■ **Exercise description**: Only the pictures are dropped. Restate each line below word for word.

(Edit difference data)

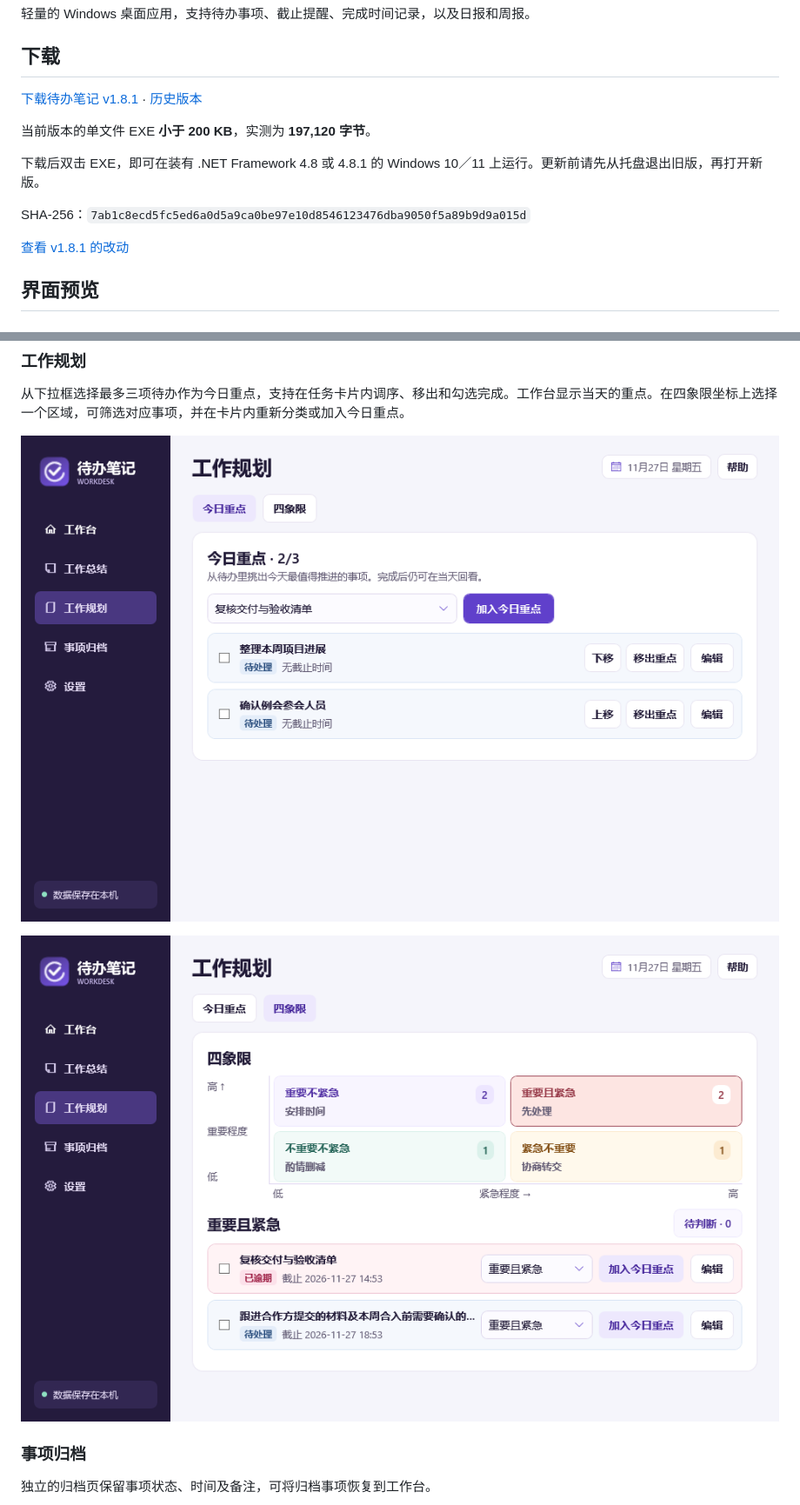
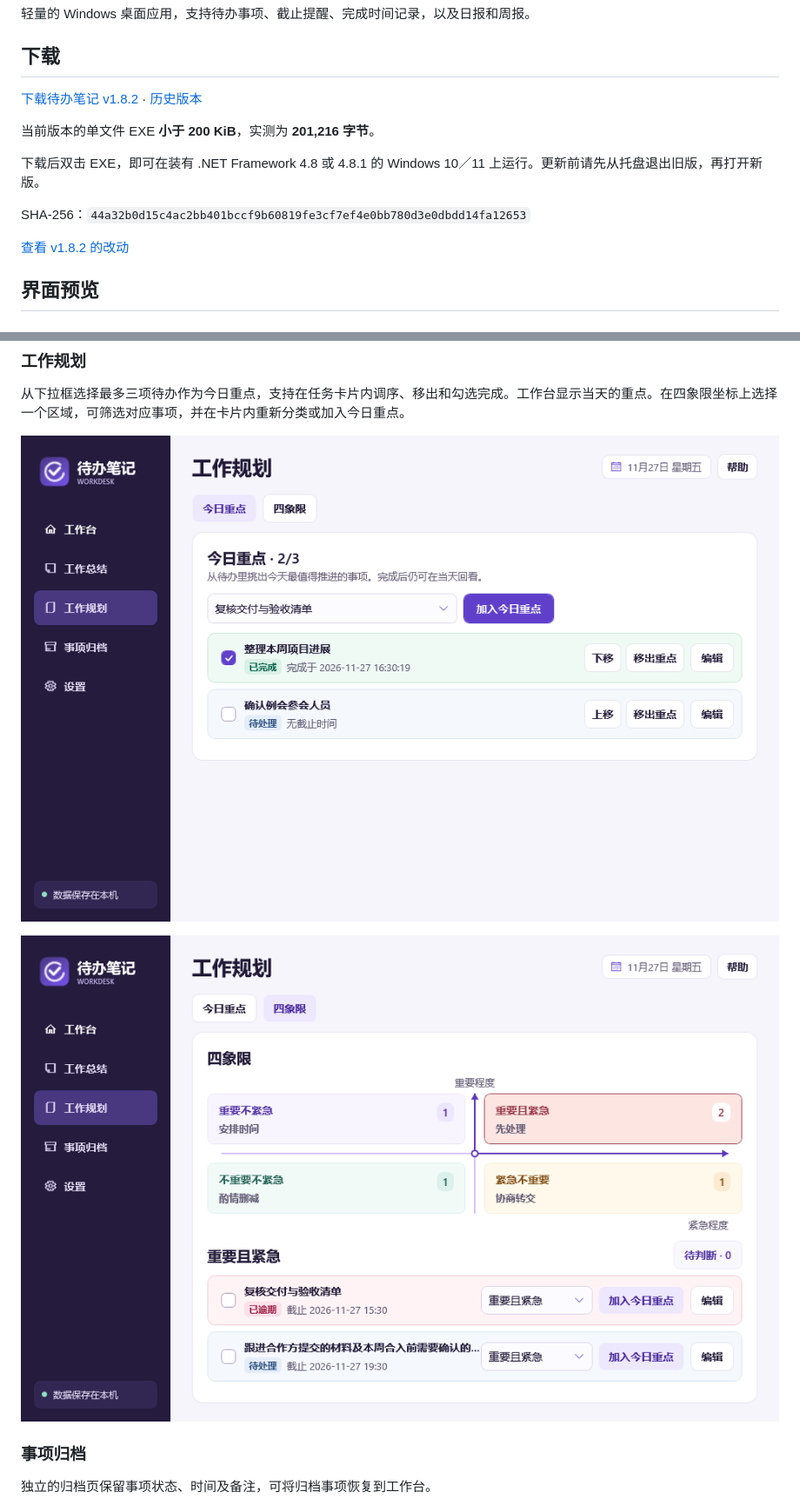
Before and after one commit to xiaogan2015-design/workdesk-reminder, a Markdown page: README.md, 2 parts joined by grey strips. Shown at 87% size. Drawn GitHub-style; pictures changed too: docs/images/focus-planner.png, docs/images/quadrant-planner.png.

```diff
--- a/README.md
+++ b/README.md
@@ -4,15 +4,15 @@
 
 ## 下载
 
-[下载待办笔记 v1.8.1](./release/WorkDesk-v1.8.1.exe?raw=true) · [历史版本](https://github.com/xiaogan2015-design/workdesk-reminder/releases)
+[下载待办笔记 v1.8.2](./release/WorkDesk-v1.8.2.exe?raw=true) · [历史版本](https://github.com/xiaogan2015-design/workdesk-reminder/releases)
 
-当前版本的单文件 EXE **小于 200 KB**，实测为 **197,120 字节**。
+当前版本的单文件 EXE **小于 200 KiB**，实测为 **201,216 字节**。
 
 下载后双击 EXE，即可在装有 .NET Framework 4.8 或 4.8.1 的 Windows 10／11 上运行。更新前请先从托盘退出旧版，再打开新版。
 
-SHA-256：`7ab1c8ecd5fc5ed6a0d5a9ca0be97e10d8546123476dba9050f5a89b9d9a015d`
+SHA-256：`44a32b0d15c4ac2bb401bccf9b60819fe3cf7ef4e0bb780d3e0dbdd14fa12653`
 
-[查看 v1.8.1 的改动](./CHANGELOG.md#v181)
+[查看 v1.8.2 的改动](./CHANGELOG.md#v182)
 
 ## 界面预览
 
```
Also changed, not shown: CHANGELOG.md (+6 -0 lines), 7 other files.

■ **Result**:
Before and after one commit to xiaogan2015-design/workdesk-reminder, a Markdown page: README.md, 2 parts joined by grey strips. Shown at 87% size. Drawn GitHub-style; pictures changed too: docs/images/focus-planner.png, docs/images/quadrant-planner.png.

```diff
--- a/README.md
+++ b/README.md
@@ -4,15 +4,15 @@
 
 ## 下载
 
-[下载待办笔记 v1.8.1](./release/WorkDesk-v1.8.1.exe?raw=true) · [历史版本](https://github.com/xiaogan2015-design/workdesk-reminder/releases)
+[下载待办笔记 v1.8.2](./release/WorkDesk-v1.8.2.exe?raw=true) · [历史版本](https://github.com/xiaogan2015-design/workdesk-reminder/releases)
 
-当前版本的单文件 EXE **小于 200 KB**，实测为 **197,120 字节**。
+当前版本的单文件 EXE **小于 200 KiB**，实测为 **201,216 字节**。
 
 下载后双击 EXE，即可在装有 .NET Framework 4.8 或 4.8.1 的 Windows 10／11 上运行。更新前请先从托盘退出旧版，再打开新版。
 
-SHA-256：`7ab1c8ecd5fc5ed6a0d5a9ca0be97e10d8546123476dba9050f5a89b9d9a015d`
+SHA-256：`44a32b0d15c4ac2bb401bccf9b60819fe3cf7ef4e0bb780d3e0dbdd14fa12653`
 
-[查看 v1.8.1 的改动](./CHANGELOG.md#v181)
+[查看 v1.8.2 的改动](./CHANGELOG.md#v182)
 
 ## 界面预览
 
```
Also changed, not shown: CHANGELOG.md (+6 -0 lines), 7 other files.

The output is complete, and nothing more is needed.